When the fingers of Marian McPartland fly over the keyboard in jam showdowns with jazz greats Chick Corea, Oscar Peterson and Alice Coltrane, there's no time for second thoughts.
McPartland, who is the host of the 4-year-old "Piano Jazz" show broadcast over National Public Radio, returns to Charlie's in Georgetown Tuesday through Saturday.
She arrived in the United States from England 37 years ago, and turned a six-week gig at the Hickory House in New York into a 10-year stay there. "I guess I've been here long enough to absorb some of the jazz firsthand. After all these years here, coming over here, being a part of the jazz scene here, I still feel very humble about it. Having that NPR show is a real inspiration."
The repertoires of the guest pianists who play with McPartland range from the classical to the avant-garde. She teasingly remarked that musicians, especially George Shearing, "like to trick you" when they play duets.
"Jazz in England is not that different--we're all great jazz fans," she said. But that "we're all" is still small change in the music world. "Jazz is a kind of minority music no matter where you are. It's something very special. You just don't hear it on every radio station--the rock stations tend to block it out," McPartland said, hastening to add that "I'm not antirock, just 'anti' some rock."
Spreading jazz to the popular audience is one mission McPartland has equipped herself for well; in the early 1970s she cut her own album, and has since released 18 albums under her label, Halcyon. With the help of Gary Mazzaroppi on bass, she plans to entertain the audiences at Charlie's with a medley of Harold Arlen songs and some of her own material.

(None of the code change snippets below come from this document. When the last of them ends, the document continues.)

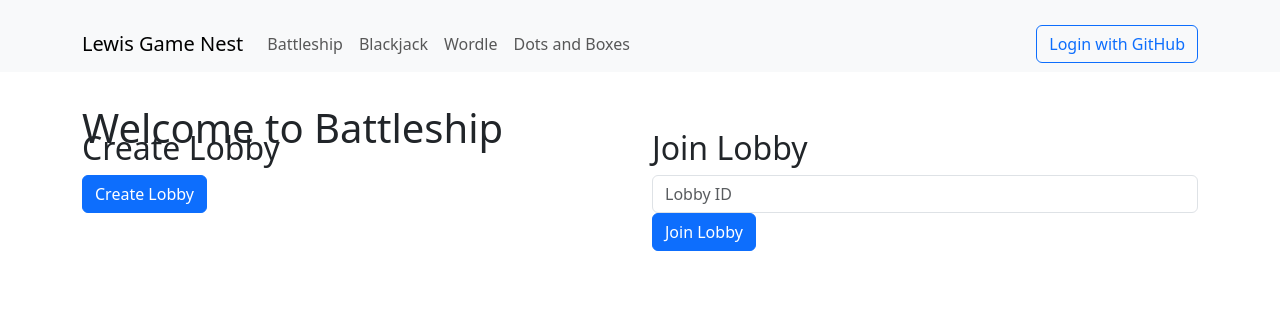
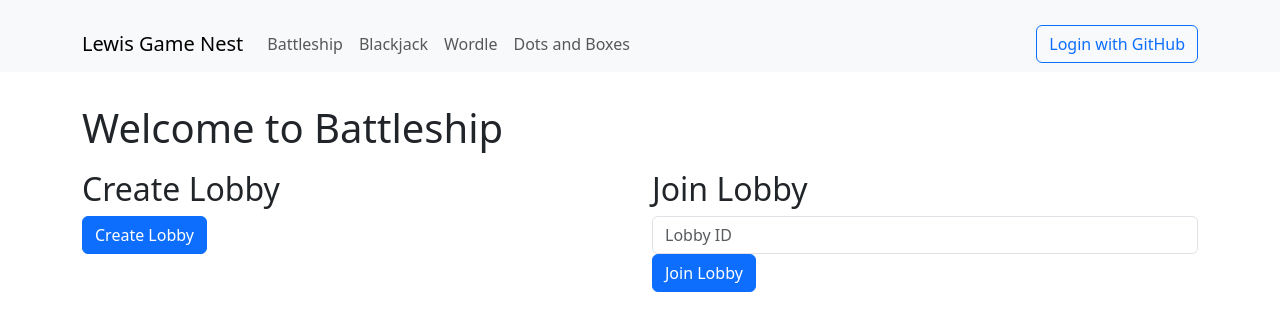
Before and after one commit to collink2451/gamenest-client, a React (Create React App) app: page /battleship in a window 1280 px wide. Shown: the top 330 px of the page. Built offline with nearby package versions, Linux system fonts and the light colour scheme; no server answers; a web font is replaced by a local one.

Commit message:
Fixed styling

```diff
--- a/src/pages/DotsAndBoxesGame.jsx
+++ b/src/pages/DotsAndBoxesGame.jsx
@@ -128,7 +128,7 @@ const DotsAndBoxesGame = () => {
           }
         }
       }
-      cols.push(<div className="row" key={`row-${i}`}><div className="col">{row}</div></div>);
+      cols.push(<div className="dotsAndBoxesRow row" key={`row-${i}`}><div className="col">{row}</div></div>);
     }
     return <div id="game-board">{cols}</div>;
   };
--- a/src/styles/dotsAndBoxes.css
+++ b/src/styles/dotsAndBoxes.css
@@ -3,7 +3,7 @@
   flex-direction: column;
 }
 
-.row {
+.dotsAndBoxesRow {
   display: flex;
   flex-direction: row;
   margin: 0px;
```
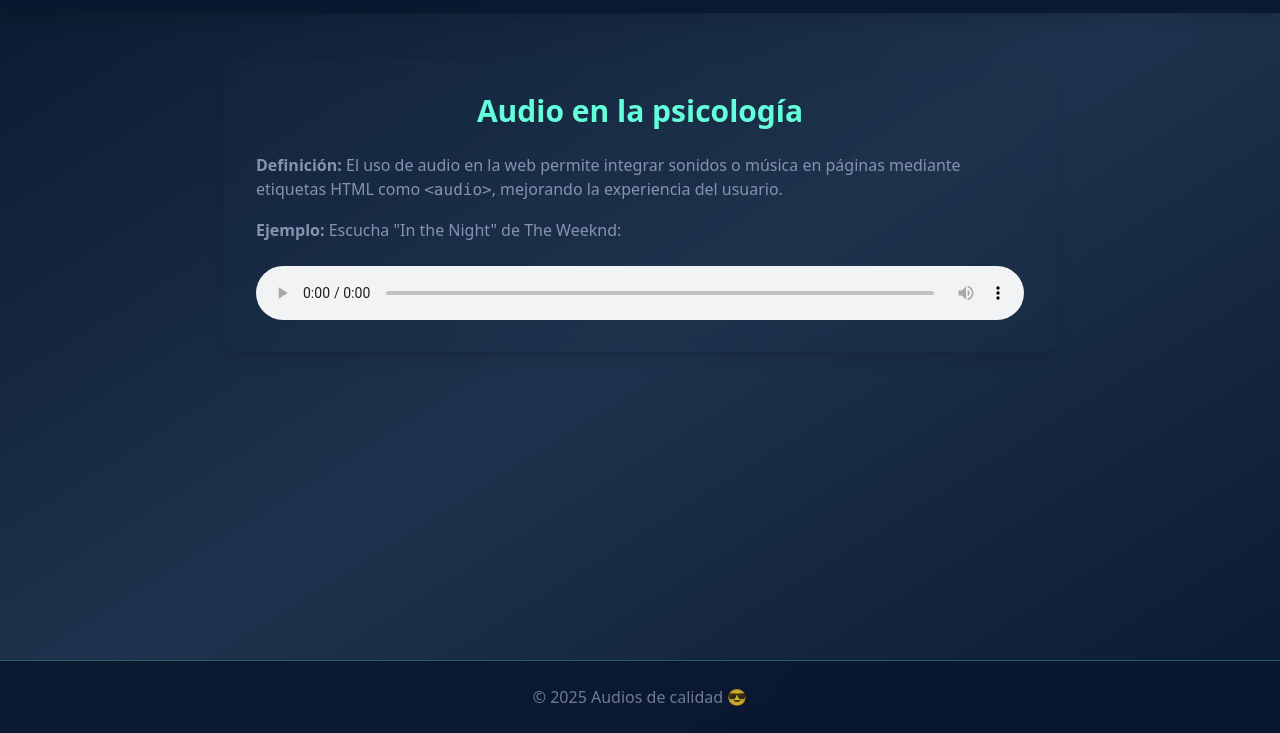
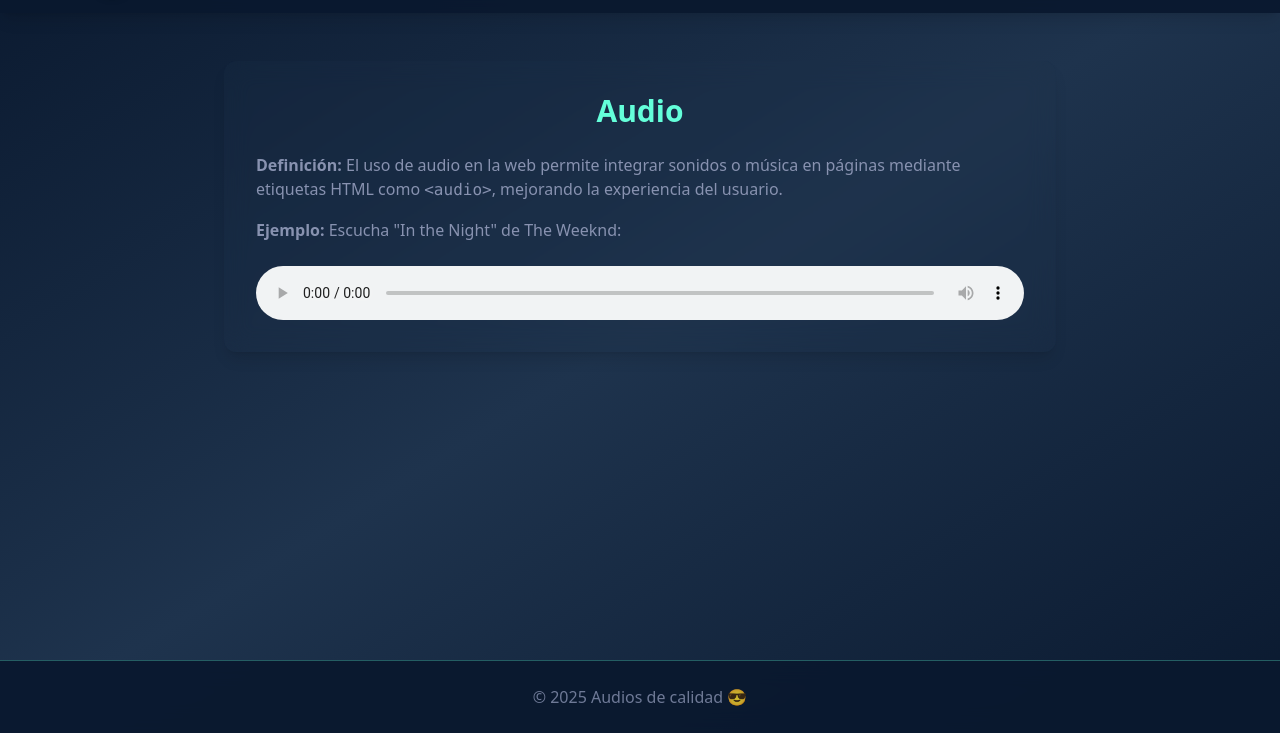
Before and after one commit to Andres-Guerrero75/Proyecto-de-aplicaciones-web, a website: page proyectoAplicaciones/project/audio.html in a window 1280 px wide. Shown: the part 67-800 px from the top of the page. Drawn offline with nearby package versions, Linux system fonts and the light colour scheme.

Commit message:
Update audio.html

```diff
--- a/proyectoAplicaciones/project/audio.html
+++ b/proyectoAplicaciones/project/audio.html
@@ -49,7 +49,7 @@
     </header>
     <main class="flex-grow max-w-6xl mx-auto py-12 px-6">
       <section class="bg-[#1e334d]/20 backdrop-blur-md rounded-xl shadow-lg p-8">
-        <h2 class="text-3xl font-bold text-center mb-6 text-[#64ffda]">Audio en la psicología</h2>
+        <h2 class="text-3xl font-bold text-center mb-6 text-[#64ffda]">Audio</h2>
         <div class="max-w-3xl mx-auto text-[#8892b0]">
           <p><strong>Definición:</strong> El uso de audio en la web permite integrar sonidos o música en páginas mediante etiquetas HTML como <code>&lt;audio&gt;</code>, mejorando la experiencia del usuario.</p>
           <p class="mt-4"><strong>Ejemplo:</strong> Escucha "In the Night" de The Weeknd:</p>
```
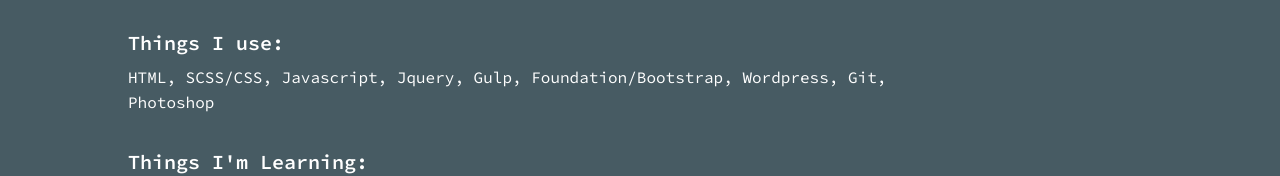
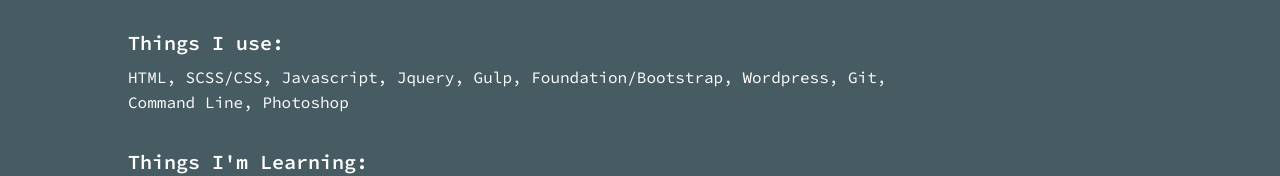
Before and after one commit to adibbz/personalSite, a website: page pug/about.pug in a window 1280 px wide. Shown: the part 263-439 px from the top of the page. Drawn offline with nearby package versions, Linux system fonts and the light colour scheme; files that its build step writes are made by us from their sources.

Commit message:
update about page things I use

```diff
--- a/pug/about.pug
+++ b/pug/about.pug
@@ -16,7 +16,7 @@
       p Hello! I am Andrew Dibb, a front end developer from Nashville, TN, who is passionate about all things front end web. I'm  a self-starter who is very enthusiastic about learning and have a strong work ethic. #[a(href="mailto:andrewdibb@gmail.com") Email] me to talk about working together or just say hello!
 
       h5 Things I use:
-      p HTML, SCSS/CSS, Javascript, Jquery, Gulp, Foundation/Bootstrap, Wordpress, Git, Photoshop
+      p HTML, SCSS/CSS, Javascript, Jquery, Gulp, Foundation/Bootstrap, Wordpress, Git, Command Line, Photoshop
 
       h5 Things I'm Learning:
       p Programming, Javascript core mechanisms, MEAN(MongoDB, Express, Angular, Node) Stack
```
Also changed, not shown: about.html.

But there'll be no duels. Unless, of course, Stan Getz wanders in, she said.